Card 2

Front

Current= Splits and current going into a junction is the same as going out. Voltage = Same around circuit

Back

Parallel Circuits

Card 3

Front

Collision of electrons prevent electrons moving freely through a wire - this is the resistance. More frequent collisions= higher resistance

Back

Preview of the back of card 3

Card 4

Front

Speed= Measure of how fast or slow somethings moving.
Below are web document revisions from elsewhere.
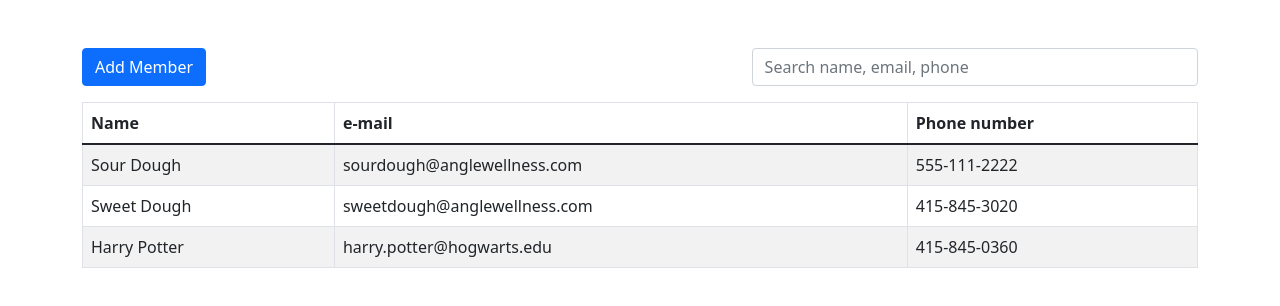
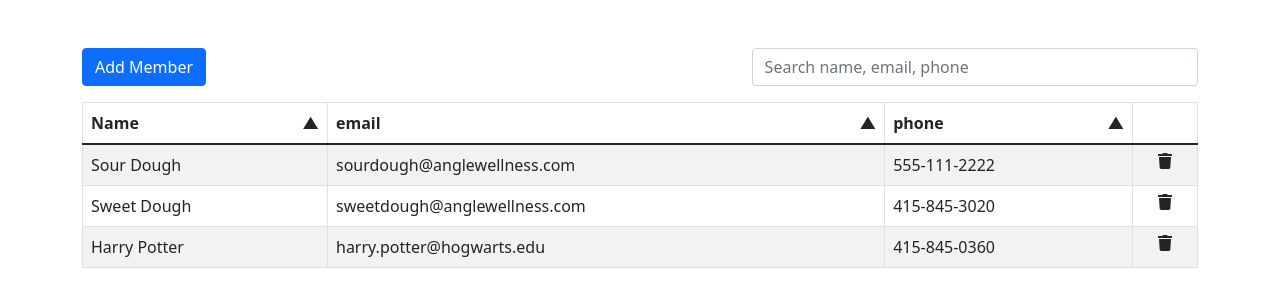
Before and after one commit to SashaPatsel/angle-fe-project, a React (Create React App) app in the folder react-app/: page / in a window 1280 px wide. Shown: the top 306 px of the page. Built offline with nearby package versions, Linux system fonts and the light colour scheme.

Commit message:
delete members and auto display results

```diff
--- a/react-app/package.json
+++ b/react-app/package.json
@@ -4,6 +4,9 @@
   "private": true,
   "proxy": "http://localhost:8000/",
   "dependencies": {
+    "@fortawesome/fontawesome-svg-core": "^1.2.36",
+    "@fortawesome/free-solid-svg-icons": "^5.15.4",
+    "@fortawesome/react-fontawesome": "^0.1.15",
     "@testing-library/jest-dom": "^5.11.4",
     "@testing-library/react": "^11.1.0",
     "@testing-library/user-event": "^12.1.10",
--- a/react-app/src/App.css
+++ b/react-app/src/App.css
@@ -41,3 +41,11 @@
 .searchbar {
     width: 40%;
 }
+
+/* Utilities */
+
+.u-functional:hover {
+  cursor: pointer;
+  transition: .2s;
+  transform: scale(1.05);
+}
--- a/react-app/src/App.tsx
+++ b/react-app/src/App.tsx
@@ -14,6 +14,10 @@ const App = () => {
     setMembers(allMembers)
   }, [])
 
+  useEffect(() => {
+    console.log("effected")
+  }, [members])
+
   function processNewMember(member: any) {
     setMembers(API.createMember(member))
   }
@@ -21,6 +25,14 @@ const App = () => {
   function filterMembers(e: any) {
     const filteredMembers = API.filterMembers(e.target.value)
     setMembers(filteredMembers)
+  }
+
+  async function deleteMember(id:number) {
+    const allMembers = API.deleteMember(id)
+    console.log("allMembers", allMembers)
+    await setMembers([])
+    setMembers(allMembers)
+    console.log("members", members)
   }
 
   return (
@@ -32,7 +44,7 @@ const App = () => {
           <Form.Control placeholder="Search name, email, phone" onChange={filterMembers}/>
         </div>
       </div>
-      <Members members={members} />
+      <Members members={members} deleteMember={deleteMember}/>
     </Container>
   );
 };
--- a/react-app/src/components/MembersTable.tsx
+++ b/react-app/src/components/MembersTable.tsx
@@ -1,37 +1,68 @@
 import React, { useState, useEffect } from 'react';
 import { Table } from "react-bootstrap";
-import API from "../utils/FakeAPI";
-// import fAPI from "../utils/API";
-
-const MembersTable = ({members} : {members:any}) => {
+import { FontAwesomeIcon } from '@fortawesome/react-fontawesome'
+import { faTrash } from '@fortawesome/free-solid-svg-icons'
 
 
-    useEffect(() => {
 
+const MembersTable = ({ members, deleteMember }: { members: any; deleteMember: any }) => {
+console.log("happened")
 
-        // fAPI.getAllMembers()
-        // .then(res => {
-        //     console.log("res", res)
-        // })
-      }, [])
+    function removeMember(id: number) {
+        deleteMember(id)
+    }
 
     return (
         <div className="mt-3">
             <Table striped bordered hover>
                 <thead>
                     <tr>
-                        <th>Name</th>
-                        <th>e-mail</th>
-                        <th>Phone number</th>
+                        <th>
+                            <div className="d-flex justify-content-between">
+                                <div>
+                                    Name
+                                </div>
+                                <div>
+                                    &#9650;
+                                    {/* &#9660; */}
+                                </div>
+                            </div>
+                        </th>
+                        <th>
+                            <div className="d-flex justify-content-between">
+                                <div>
+                                    email
+                                </div>
+                                <div>
+                                    &#9650;
+                                </div>
+                            </div>
+                        </th>
+                        <th>
+                            <div className="d-flex justify-content-between">
+                                <div>
+                                    phone
+                                </div>
+                                <div>
+                                    &#9650;
+                                </div>
+                            </div>
+                        </th>
+                        <th></th>
                     </tr>
                 </thead>
                 <tbody>
                     {members.map((member: any) => (
-                    <tr>
-                        <td>{member.first_name} {member.last_name}</td>
-                        <td>{member.email}</td>
-                        <td>{member.phone}</td>
-                    </tr>
+                        <tr key={member.member_id}>
+                            <td>{member.first_name} {member.last_name}</td>
+                            <td>{member.email}</td>
+                            <td>{member.phone}</td>
+                            <td>
+                                <div className="d-flex justify-content-center u-functional" onClick={() => removeMember(member.member_id)}>
+                                    <FontAwesomeIcon icon={faTrash} />
+                                </div>
+                            </td>
+                        </tr>
                     ))}
                 </tbody>
             </Table>
--- a/react-app/src/utils/FakeAPI.ts
+++ b/react-app/src/utils/FakeAPI.ts
@@ -5,7 +5,6 @@ const API = {
     // getMember: (id: number) => axios.get(`http://localhost:8000/api/members/${id}`, config),
     createMember: (member: any) => {
         members.push(member)
-        console.log("members", members)
         return members
     },
     filterMembers: (search: string) => {
@@ -17,6 +16,17 @@ const API = {
             }
         }
         return filteredMembers
+    },
+    deleteMember: (id: number) => {
+        for (let i = 0 ; i < members.length ; i++) {
+            const {member_id} = members[i]
+            console.log(member_id, id)
+            if (member_id === id) {
+                members.splice(i, 1);
+            }
+        }
+
+        return members
     }
 }
 export default API;
```
Also changed, not shown: 1 other file (tests, documents, lock files or other folders).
Velocity= speed in a given direction

Back

Preview of the back of card 4

Card 5

Front

Curved slope= acceleration Constant slope= constant velocity Straight line = stationary

Back

Preview of the back of card 5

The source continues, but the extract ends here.